Otherwise, if there is a color change, and you cannot tell why it is happening, it is always advisable to seek professional guidance from a vet.
What colors leopard geckos eyes have?
Leopard geckos have some of the most interesting eyes among the geckos and reptiles at large. Their eye color may range from solid black, dark with slightly metallic-tinged irises, ruby, and red.
Most of them retain their eye colors throughout their lives. The some Albino leopard geckos experience a slight change of eye color as they grow older. Mainly, the color is usually red when young, and it may fade slightly as they get older.
What is a leopard geckos vision like?
Leopard geckos have excellent eyesight, which allows them to hunt with ease at night, and remain hidden from predators in the wild.
The vision of these adorable pets is often compared to that of the cat, and it is significantly better than that of other gecko species.
Some owners feel like their leopard gecko is either blind or they act blind. Naturally, these pets are not blind, but they can develop eyesight problems over time.
Leopard geckos are some of the most adorable reptilian pets you can have.
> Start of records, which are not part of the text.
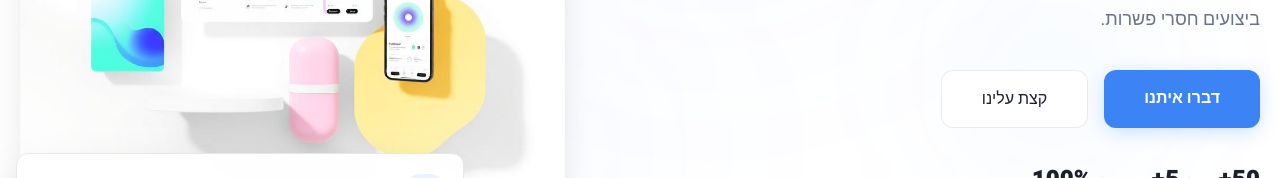
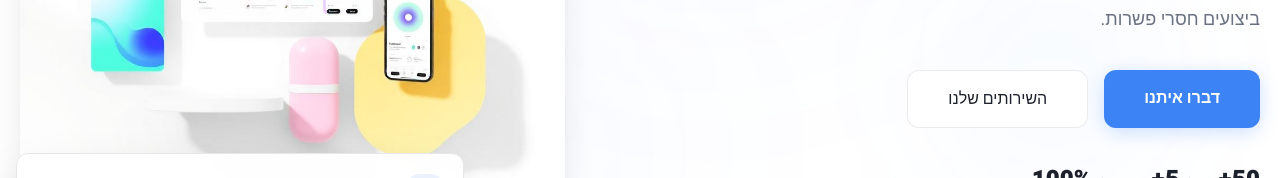
Before and after one commit to zvi293/nz-web-site, a React (Vite) app: page / in a window 1280 px wide. Shown: the part 449-627 px from the top of the page. Built offline with nearby package versions, Linux system fonts and the light colour scheme; no server answers; the database is empty; the HTML template or start-up script is replaced by a standard one.

Commit message:
תיקון באגים סופי

```diff
--- a/src/components/HeroSection.tsx
+++ b/src/components/HeroSection.tsx
@@ -35,7 +35,7 @@ const heroLine2 = "\u05E2\u05D9\u05E6\u05D5\u05D1 \u05E9\u05D5\u05D1\u05E8 \u05E
 const heroParagraph =
   "\u05D0\u05E0\u05D7\u05E0\u05D5 \u05D1-NZ-web \u05DE\u05E4\u05EA\u05D7\u05D9\u05DD \u05D7\u05D5\u05D5\u05D9\u05D5\u05EA \u05D3\u05D9\u05D2\u05D9\u05D8\u05DC\u05D9\u05D5\u05EA \u05DE\u05E8\u05D4\u05D9\u05D1\u05D5\u05EA, \u05D4\u05D7\u05DC \u05DE\u05D0\u05EA\u05E8\u05D9 \u05EA\u05D3\u05DE\u05D9\u05EA \u05D9\u05D5\u05E7\u05E8\u05EA\u05D9\u05D9\u05DD \u05D5\u05E2\u05D3 \u05D7\u05E0\u05D5\u05D9\u05D5\u05EA \u05D0\u05D9\u05E7\u05D5\u05DE\u05E8\u05E1 \u05DE\u05D5\u05E8\u05DB\u05D1\u05D5\u05EA, \u05E2\u05DD \u05D1\u05D9\u05E6\u05D5\u05E2\u05D9\u05DD \u05D7\u05E1\u05E8\u05D9 \u05E4\u05E9\u05E8\u05D5\u05EA.";
 const contactLabel = "\u05D3\u05D1\u05E8\u05D5 \u05D0\u05D9\u05EA\u05E0\u05D5";
-const aboutLabel = "\u05E7\u05E6\u05EA \u05E2\u05DC\u05D9\u05E0\u05D5";
+const aboutLabel = "\u05D4\u05E9\u05D9\u05E8\u05D5\u05EA\u05D9\u05DD \u05E9\u05DC\u05E0\u05D5";
 const heroImageAlt = "NZ-web \u2013 \u05E2\u05D9\u05E6\u05D5\u05D1 \u05D5\u05E4\u05D9\u05EA\u05D5\u05D7 \u05D0\u05EA\u05E8\u05D9\u05DD \u05DE\u05EA\u05E7\u05D3\u05DD";
 
 const StatsBar = () => {
@@ -270,19 +270,11 @@ const HeroSection = () => {
               className="btn-glow rounded-xl bg-primary px-8 py-3.5 text-sm font-bold text-primary-foreground transition-all duration-200 hover:scale-[1.04] hover:brightness-110 active:scale-[0.97] sm:px-10 sm:py-4 sm:text-base">
               {contactLabel}
             </Link>
-            <a
-              href="#services"
-              onClick={(e) => {
-                e.preventDefault();
-                const target = document.querySelector("#services");
-                if (target) {
-                  const top = target.getBoundingClientRect().top + window.scrollY - 80;
-                  window.scrollTo({ top, behavior: "smooth" });
-                }
-              }}
+            <Link
+              to="/services"
               className="rounded-xl border border-border/80 bg-background px-8 py-3.5 text-sm font-medium text-foreground transition-all duration-200 hover:scale-[1.04] hover:border-primary/30 hover:bg-primary/[0.04] active:scale-[0.97] sm:px-10 sm:py-4 sm:text-base">
               {aboutLabel}
-            </a>
+            </Link>
           </div>
 
           {/* Stats bar */}
--- a/src/pages/services/WebDevelopment.tsx
+++ b/src/pages/services/WebDevelopment.tsx
@@ -40,7 +40,7 @@ const config: ServicePageConfig = {
     { icon: Search, title: "SEO טכני מובנה", description: "מבנה URL נכון, structured data, meta tags, sitemap — כל הבסיס לדירוג גבוה בגוגל כבר בשלב הפיתוח.", accent: "#10b981" },
     { icon: Shield, title: "אבטחה ואמינות", description: "HTTPS, הגנות מפני XSS ו-CSRF, backup אוטומטי. האתר שלכם עובד גם כשהתנועה עולה פתאום.", accent: "#f97316" },
     { icon: LayoutDashboard, title: "ממשק ניהול", description: "מערכת ניהול תוכן (CMS) שמאפשרת לכם לעדכן תוכן, פרויקטים ועמודים בלי לגעת בקוד.", accent: "#ec4899" },
-    { icon: RefreshCw, title: "תחזוקה ועדכונים", description: "30 יום תמיכה אחרי השקה. עדכוני אבטחה, בדיקות ביצועים ותיקונים — אנחנו לא נעלמים.", accent: "#14b8a6" },
+    { icon: RefreshCw, title: "תחזוקה ועדכונים", description: "מעלים לאוויר, מבצעים בדיקות מקיפות ונשארים לצדכם גם לאחר ההשקה.", accent: "#14b8a6" },
   ],
 
   process: [
```
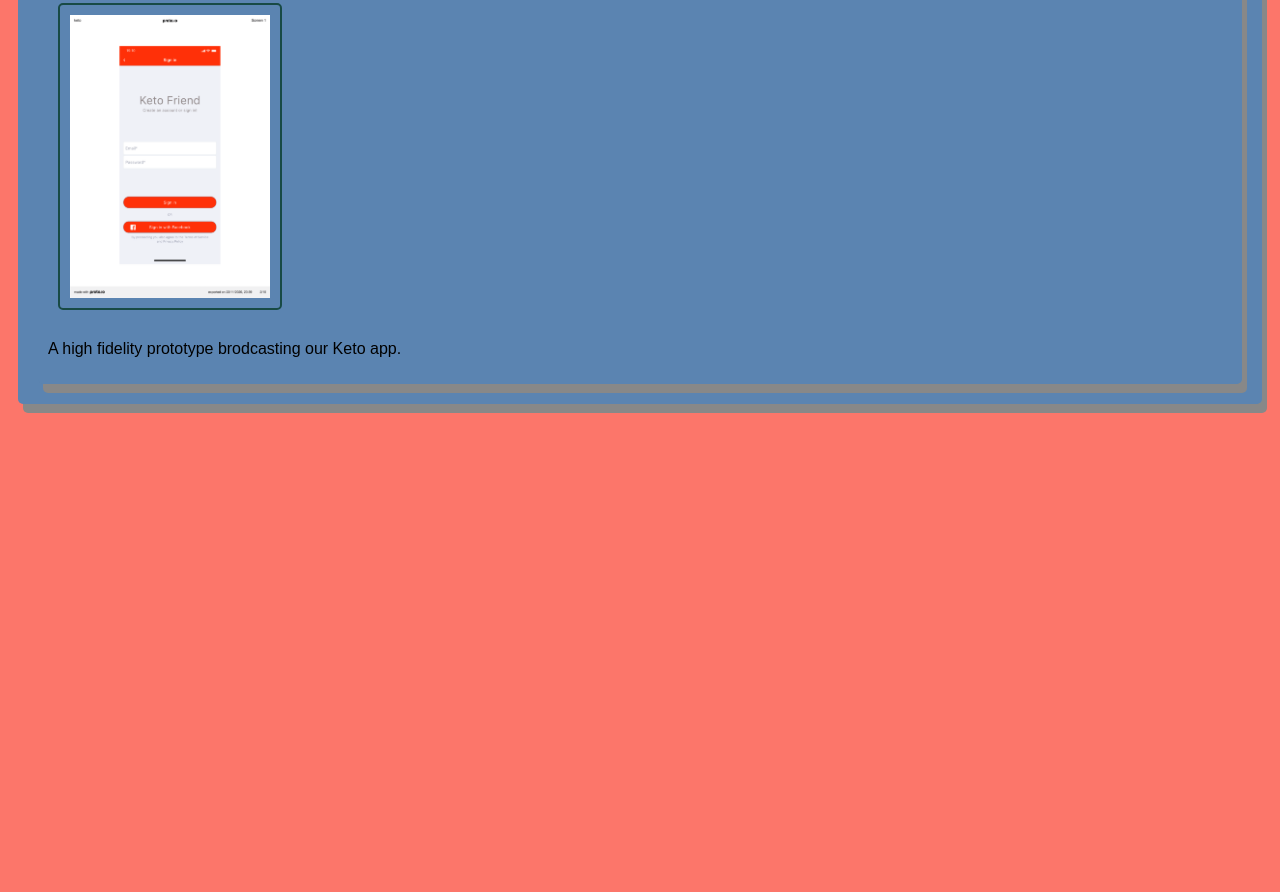
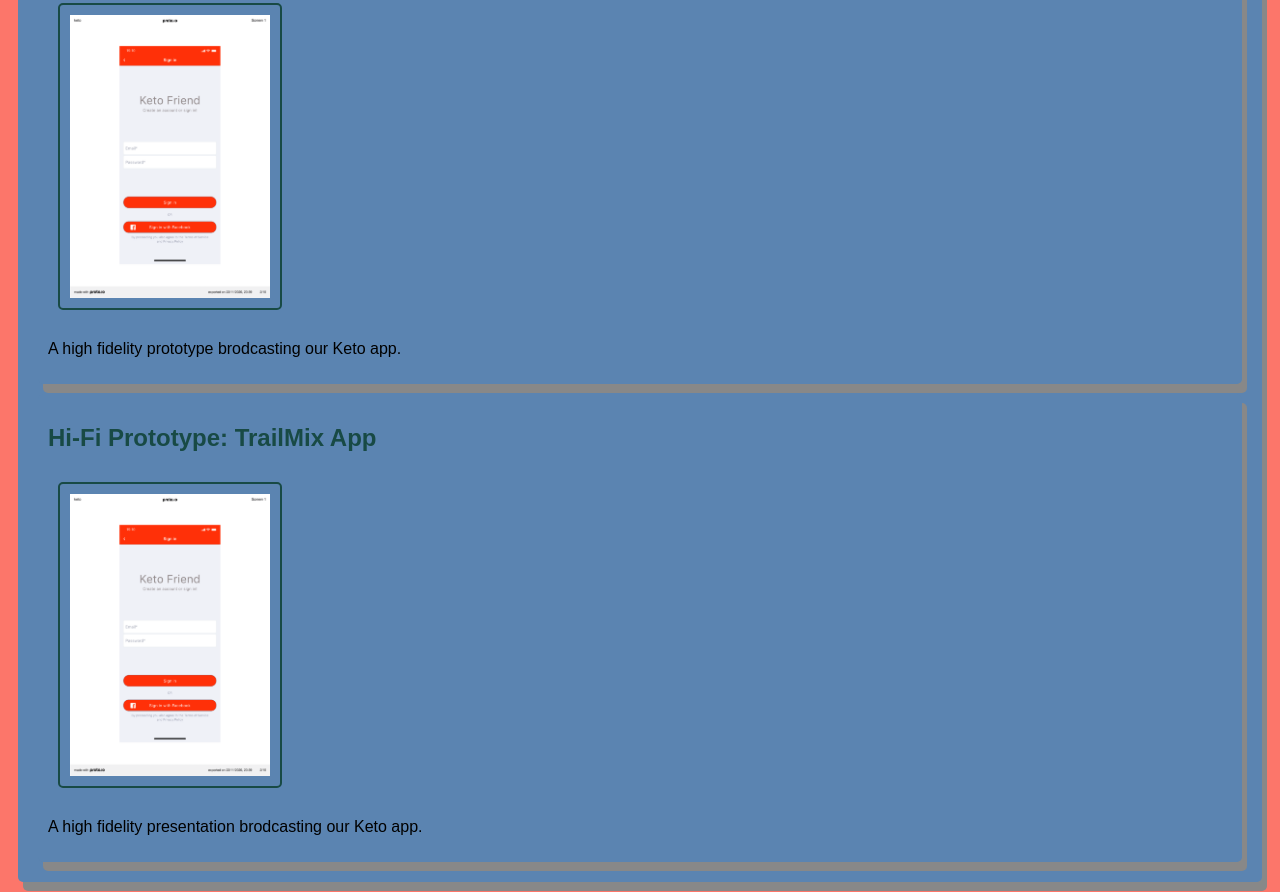
Before and after one commit to Kelvvv/Kelvvv.github.io, a plain HTML site: page index.html in a window 1280 px wide. Shown: the part 2980-3872 px from the top of the page. Before the commit the page ends 3394 px from the top, so only its background shows below. Drawn offline with Linux system fonts and the light colour scheme.

Commit message:
Add files via upload

```diff
--- a/index.html
+++ b/index.html
@@ -91,6 +91,15 @@
                     A high fidelity prototype brodcasting our Keto app.
                 </p>
         </section>
+
+          <!--Hi-fi Presentation Assignment-->
+          <section class="assignment">
+            <a href="https://www.youtube.com/watch?v=v0Y-UjjIVmk&feature=youtu.be"><h2>Hi-Fi Prototype: TrailMix App</h2></a>
+            <a href="https://www.youtube.com/watch?v=v0Y-UjjIVmk&feature=youtu.be"><img src="images/keto-02.png"></a>
+                <p>
+                    A high fidelity presentation brodcasting our Keto app.
+                </p>
+        </section>
         <div>
     </body>
 
```
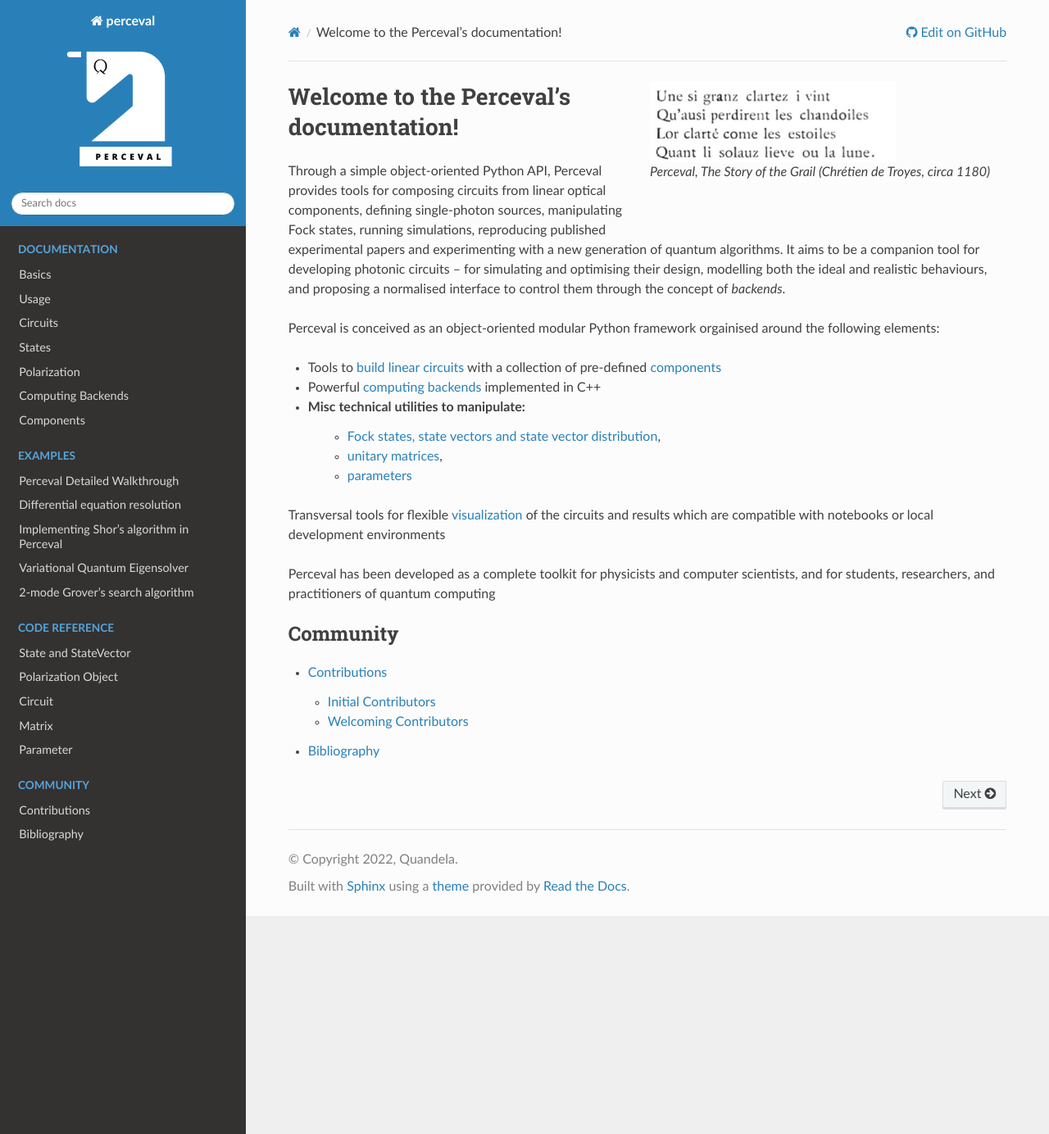
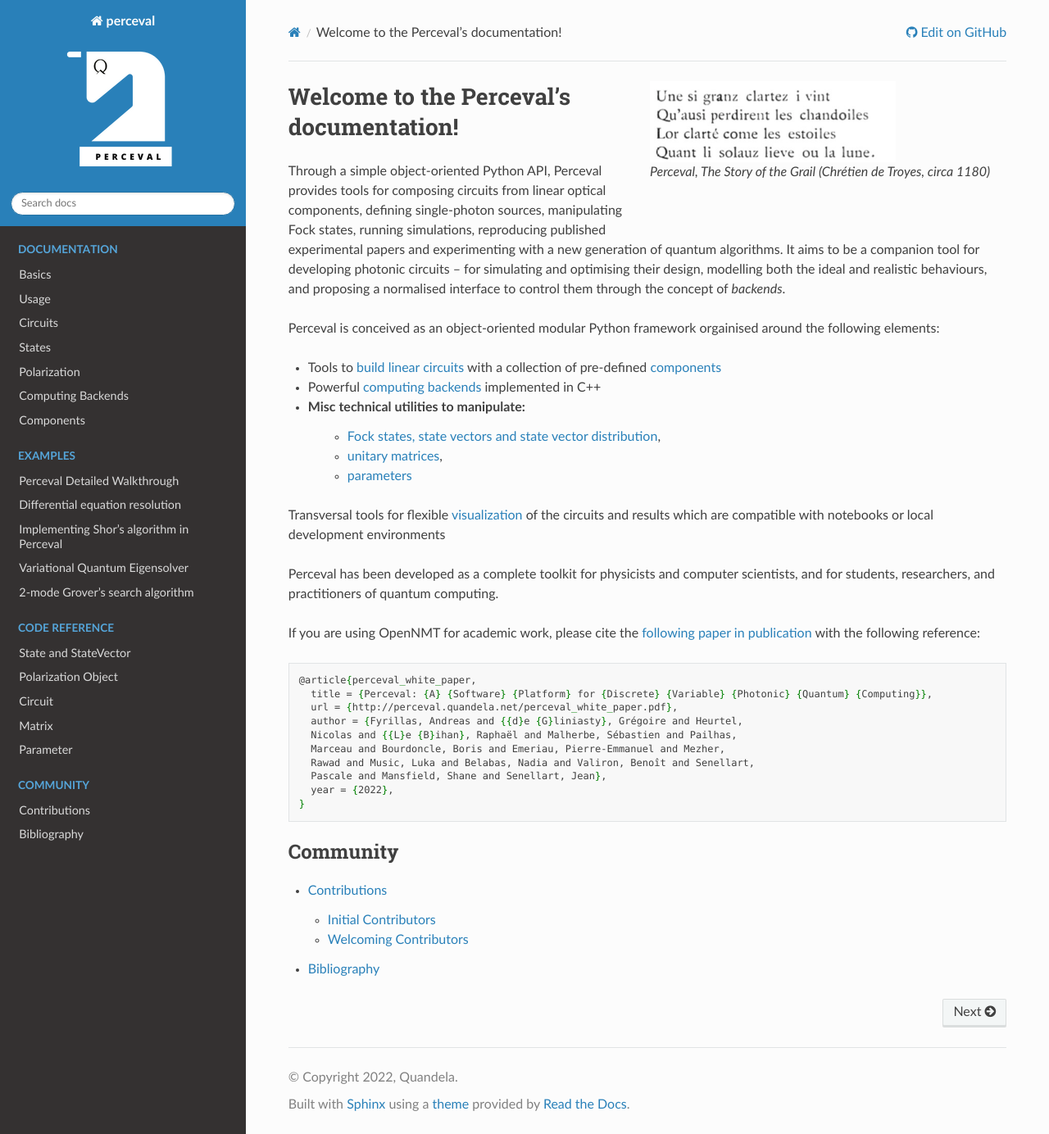
Before and after one commit to Quandela/Perceval, a Sphinx documentation site: the page built from docs/source/index.rst, in a window 1280 px wide and 1384 px high. Shown: the whole window at 82% size. Built offline with Sphinx 7.4.7 and the Read the Docs theme 2.0.0, drawn with Linux system fonts in a browser that asks for light colours; pages that are not in the unit, such as notebooks, are missing from menus.

Commit message:
link to white paper

```diff
--- a/docs/source/index.rst
+++ b/docs/source/index.rst
@@ -27,7 +27,23 @@
 with notebooks or local development environments
 
 Perceval has been developed as a complete toolkit for physicists and computer scientists, and for students, researchers,
-and practitioners of quantum computing
+and practitioners of quantum computing.
+
+If you are using OpenNMT for academic work, please cite the `following paper in publication <https://perceval.quandela.net/Perceval-Whitepaper.pdf>`_ with the following reference:
+
+.. code:: latex
+
+    @article{perceval_white_paper,
+      title = {Perceval: {A} {Software} {Platform} for {Discrete} {Variable} {Photonic} {Quantum} {Computing}},
+      url = {http://perceval.quandela.net/perceval_white_paper.pdf},
+      author = {Fyrillas, Andreas and {{d}e {G}liniasty}, Grégoire and Heurtel,
+      Nicolas and {{L}e {B}ihan}, Raphaël and Malherbe, Sébastien and Pailhas,
+      Marceau and Bourdoncle, Boris and Emeriau, Pierre-Emmanuel and Mezher,
+      Rawad and Music, Luka and Belabas, Nadia and Valiron, Benoît and Senellart,
+      Pascale and Mansfield, Shane and Senellart, Jean},
+      year = {2022},
+    }
+
 
 .. toctree::
    :caption: Documentation
```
Their eyes make up one of the most adorable parts of their bodies. While they look appealing, they are highly prone to eye problems.
You should always check your pet’s eyes on potential problems. Always feed them a proper diet and maintain hygiene and cleanliness in the cage. Humidity should also be kept at the optimum level.
In case you find a problem with the pet, it is advisable to seek professional advice from a vet. We would love to hear your feedback in case you have a question or comment.